There has been a flurry of news that Airbnb is looking to raise more funds. There are plenty of suitors, with the latest estimate from Skift to be around 20 investors. No price has been mentioned so far, and most news outlets agree that Airbnb will get a valuation lower than the prior $31 billion.
The prevailing thinking is that Airbnb could be facing a liquidity crunch. Airbnb has $3 billion in cash and a $1 billion line of credit, but they have mounting losses.
Bloomberg reported that Airbnb is also looking to pick up distressed real estate companies.
Airbnb is actively looking at acquiring distressed companies, particularly short-term rental providers, one of the people said. One possible contender is Sonder Inc., a San Francisco-based startup that lists rental units on Airbnb’s website. Sonder’s bookings are projected to decline 90% as a result of the pandemic, possibly extending to 2021, another person said. However, two people close to Sonder said it hasn’t engaged in deal talks. “Sonder is not for sale or being sold,” a spokesman for the startup said.
Airbnb could be using the new funding not only to shore up its liquidity but its long-term competitive position. It would allow Airbnb to be an opportunistic buyer in this battered market.
Battered Market Provides Acquisition Targets
Demand has plunged and professional short term rental companies are making deeper cuts. Lyric, which cut 20% of its staff in early March, is downsizing further. According to The Real Deal, 80% of Lyric’s staff was told that if the economic conditions do not improve in two months, they may not have jobs. Lyric is trimming its portfolio to the 132 units at 70 Pine Street in New York City out of the 400 units it has around the country.

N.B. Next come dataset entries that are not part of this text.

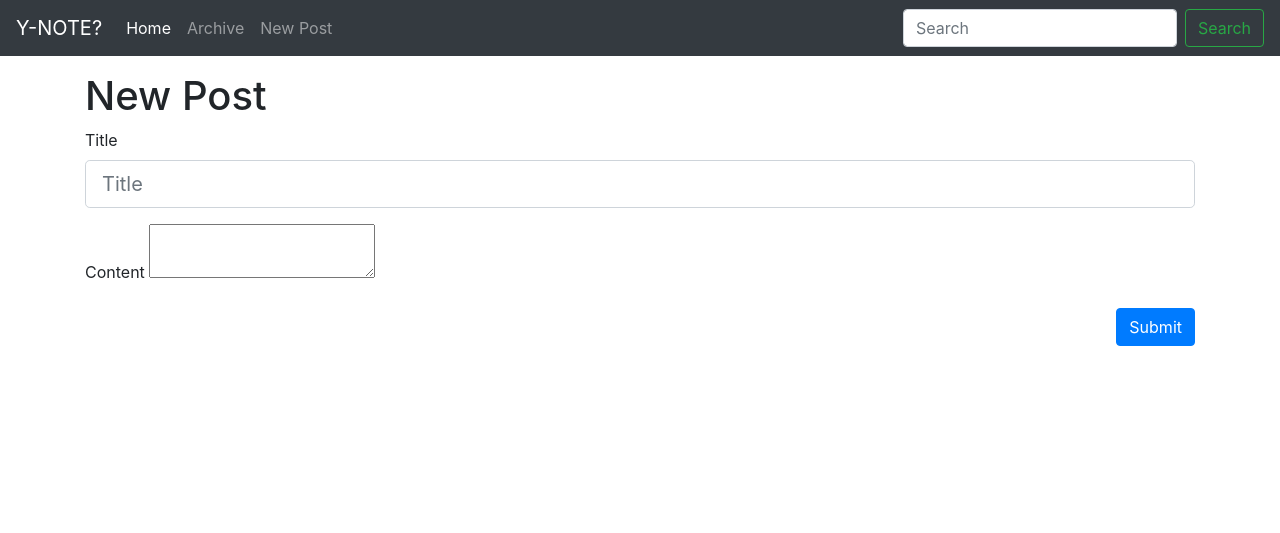
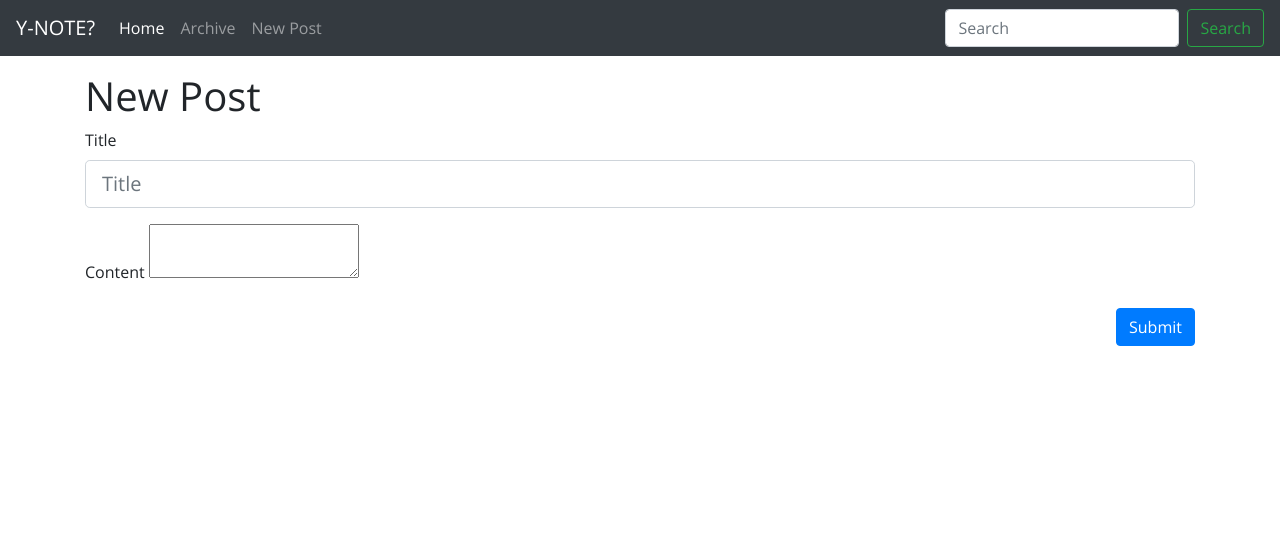
Before and after one commit to heisid/ynote, a PHP site: page /newpost.php in a window 1280 px wide. Shown: the top 533 px of the page. Run offline with PHP 8.4, Linux system fonts and the light colour scheme; some libraries are stand-ins or nearby versions.

Commit message:
Open Sans font

```diff
--- a/assets/css/index.css
+++ b/assets/css/index.css
@@ -2,6 +2,8 @@
 body {
     min-height: 75rem;
     padding-top: 4.5rem;
+    padding-bottom: 4rem;
+    font-family: 'Open Sans', Courier, monospace;
 }
 
 .post-showcase {
```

Sonder is expected to weather this crisis but has laid off 22% of its employees and furloughed another 11%, a total of 400 employees impacted this week, according to The Information. The company reported a 20% drop in bookings and we expect that percentage to rise. Sonder has 5,000 units in 30 cities globally. The Guild laid off 38 of its 175 employees and WanderJaunt cut 15%-20% of its 240 employees. Both are discussing rent concessions with landlords.
Some of the start-ups could become acquisition targets for companies such as Airbnb and Booking.
Supply Side Still Key for Airbnb
It makes sense for Airbnb to acquire professional hosts. Supply is key to Airbnb’s business model and one of the best ways to shore up supply is to create/buy its own. Airbnb may want more control over its supply.
Last May, Mike Ghaffary wrote an article on Airbnb’s marketplace model that highlighted the importance of the supply side.
It is true that as Airbnb was first scaling up the service and as they enter new markets, demand will follow supply, and unless they sign up hosts, the service isn’t valuable. However, as they reach critical mass of supply in their more mature markets, the balance of power might shift to guests who are faced with a multitude of options for properties to book.
While the supply of hosts was key to the initial success of Airbnb’s marketplace platform, the supply of properties remains crucial for the retention and defensibility of its business.
The cross-side side network effects for Airbnb are very strong, because Airbnb becomes much more valuable to its users if there are many properties to choose from instead of very thin inventory. As a user, if I’m going to book on Airbnb instead of looking at something like Booking.com and trying to find a hotel, I need many options to choose from to fit my budget, preferences, and desired location.
photo credit: airbnb